Dr. David Pritchard, Senior Lecturer in Greek History in my department at the University of Queensland, talks to Dr Anastasia Bakogianni of Open University about his research dealing with the Athenian Democracy and its relationship with Athenian war-making, for Classics Confidential’s very worthwhile video series. Visit Classics Confidential – The Dark Side of Democracy, with David Pritchard
This has been all about the news in recent days. It’s pretty interesting: must have been an impressive hat when new! Alternative explanations, from the one given (Celtic cavalry serving in the Roman army) for the helmet include: it was a donative for tribal co-operation during the invasion or it was straight-up war booty (which might explain its possible ritual context of being buried with a huge coin hoard and pig bones). I did see one description of it that said it had a picture of a cavalry man trampling “a barbarian” but from the reconstruction drawing in the linked news article below this doesn’t seem apparent – the figure below the equestrian & winged victory seems separate to them, to my eye.
The decorated Roman cavalry helmet was discovered at a site in Leicestershire.
Experts said its date, close to the Roman invasion of 43 AD, meant it could be evidence of Celtic tribes serving with the Roman army.
The artefact, which was found in fragments, has been restored by a team at the British Museum.
WARNING: POLITICS AND RELIGION
There has been a lot of virtual ink spilt over the few days about Christopher Hitchens’ death. Much mourning of this supposed great warrior for atheist reason. However, much of that overlooks his articulation of a disgusting, triumphant, political ideology – namely, his obscene cheering for the Iraq war and his absolute support for the Bush/Cheney criminal gang, and the implications that his atheism has within the particularly repulsive world view that he held.

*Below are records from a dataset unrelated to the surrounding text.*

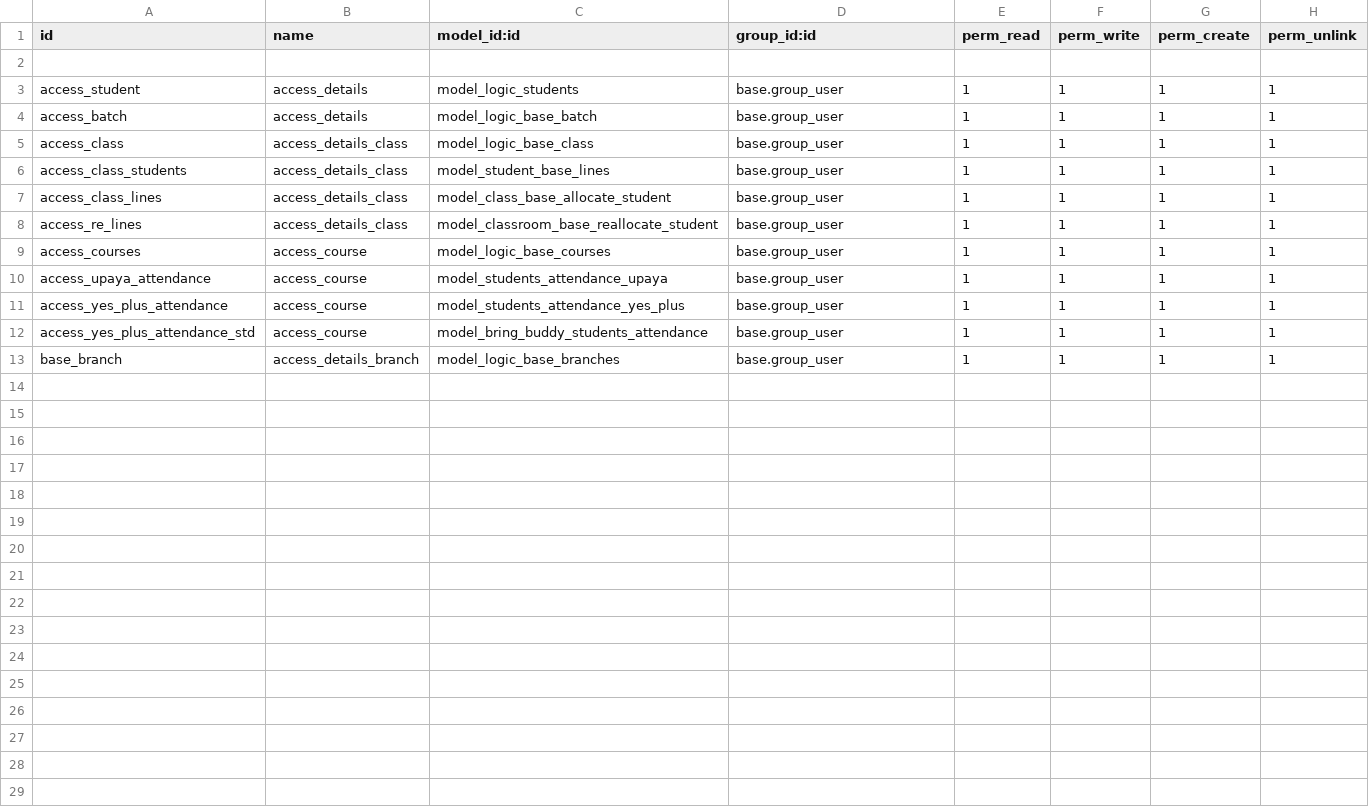
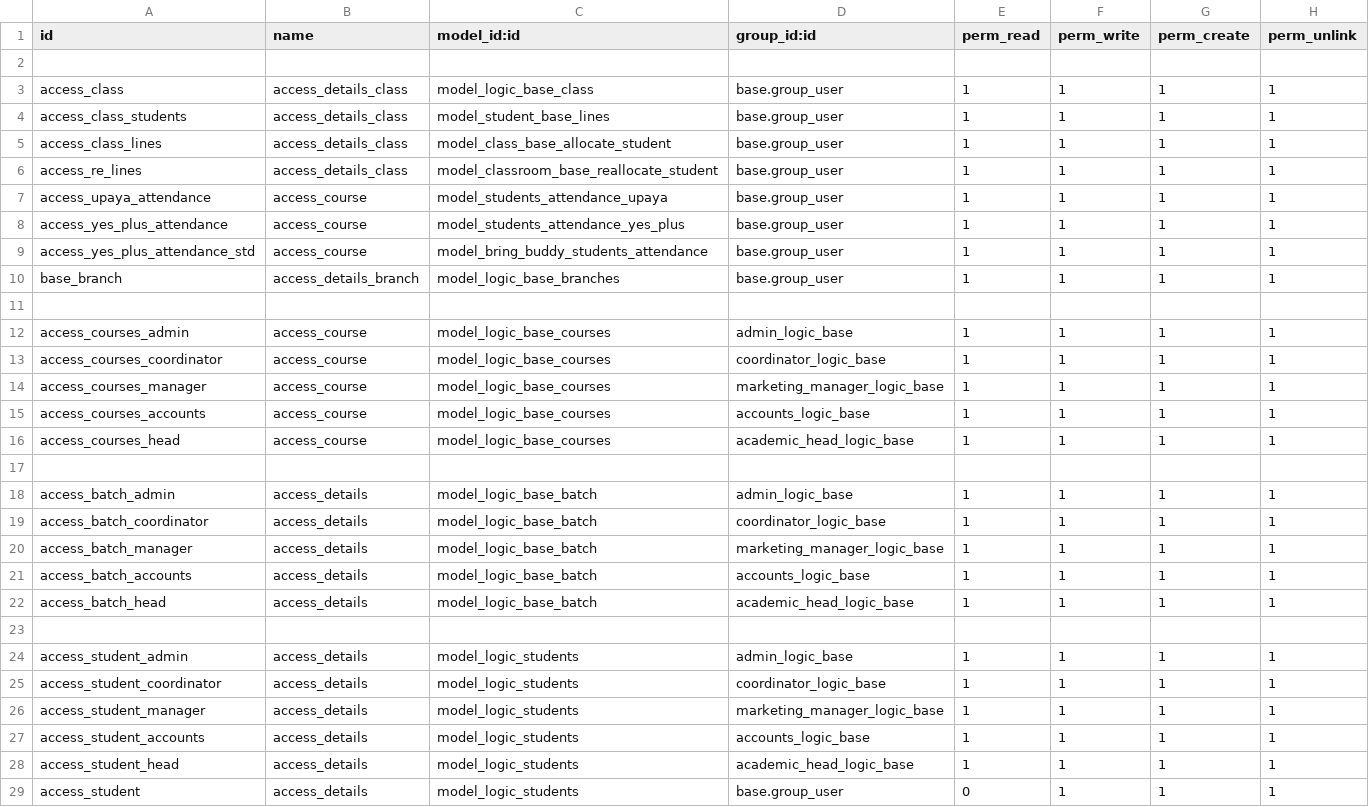
Before and after one commit to muhammedmurshid/logic_base, a CSV file: security/ir.model.access.csv, drawn as a sheet.

Commit message:
groups and activities added

```diff
--- a/security/ir.model.access.csv
+++ b/security/ir.model.access.csv
@@ -2,4 +2,2 @@ id,name,model_id:id,group_id:id,perm_read,perm_write,perm_create,perm_unlink
 
-access_student,access_details,model_logic_students,base.group_user,1,1,1,1
-access_batch,access_details,model_logic_base_batch,base.group_user,1,1,1,1
 access_class,access_details_class,model_logic_base_class,base.group_user,1,1,1,1
@@ -8,3 +6,2 @@ access_class_lines,access_details_class,model_class_base_allocate_student,base.g
 access_re_lines,access_details_class,model_classroom_base_reallocate_student,base.group_user,1,1,1,1
-access_courses,access_course,model_logic_base_courses,base.group_user,1,1,1,1
 access_upaya_attendance,access_course,model_students_attendance_upaya,base.group_user,1,1,1,1
@@ -13 +10,20 @@ access_yes_plus_attendance_std,access_course,model_bring_buddy_students_attendan
 base_branch,access_details_branch,model_logic_base_branches,base.group_user,1,1,1,1
+
+access_courses_admin,access_course,model_logic_base_courses,admin_logic_base,1,1,1,1
+access_courses_coordinator,access_course,model_logic_base_courses,coordinator_logic_base,1,1,1,1
+access_courses_manager,access_course,model_logic_base_courses,marketing_manager_logic_base,1,1,1,1
+access_courses_accounts,access_course,model_logic_base_courses,accounts_logic_base,1,1,1,1
+access_courses_head,access_course,model_logic_base_courses,academic_head_logic_base,1,1,1,1
+
+access_batch_admin,access_details,model_logic_base_batch,admin_logic_base,1,1,1,1
+access_batch_coordinator,access_details,model_logic_base_batch,coordinator_logic_base,1,1,1,1
+access_batch_manager,access_details,model_logic_base_batch,marketing_manager_logic_base,1,1,1,1
+access_batch_accounts,access_details,model_logic_base_batch,accounts_logic_base,1,1,1,1
+access_batch_head,access_details,model_logic_base_batch,academic_head_logic_base,1,1,1,1
+
+access_student_admin,access_details,model_logic_students,admin_logic_base,1,1,1,1
+access_student_coordinator,access_details,model_logic_students,coordinator_logic_base,1,1,1,1
+access_student_manager,access_details,model_logic_students,marketing_manager_logic_base,1,1,1,1
+access_student_accounts,access_details,model_logic_students,accounts_logic_base,1,1,1,1
+access_student_head,access_details,model_logic_students,academic_head_logic_base,1,1,1,1
+access_student,access_details,model_logic_students,base.group_user,0,1,1,1
```
Also changed, not shown: 10 other files.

I thought Guy Rundle in Crikey put it best when he linked the atheist book (of “sociological interest” at best) to Hitchens’ support for the ultra-right-wing project of ever-escalating genocide against the bogey man of “Islamofascism”. Any level of body count was justified in Hitchens’ reasoning. The fact that the “post political” crowd cheered on his atheist ranting while completely ignoring the human and social implications of his actual political ideology shows up the paucity of depth in the approach of that particular project. At the mourning of him from that sector has deeply alienated me from their project. My atheism is simply not the central core of my political ideology. I’m not siding with fascism and fascists, especially lapsed Trotskites, just because some of them might be atheists! Like the hard Catholic Right of the ALP or the Protestant loonies of the conservative factions, Hitch shows that to make the issue of religion (for or against) a core part of one’s political articulation leads to the worst possible political ideologies.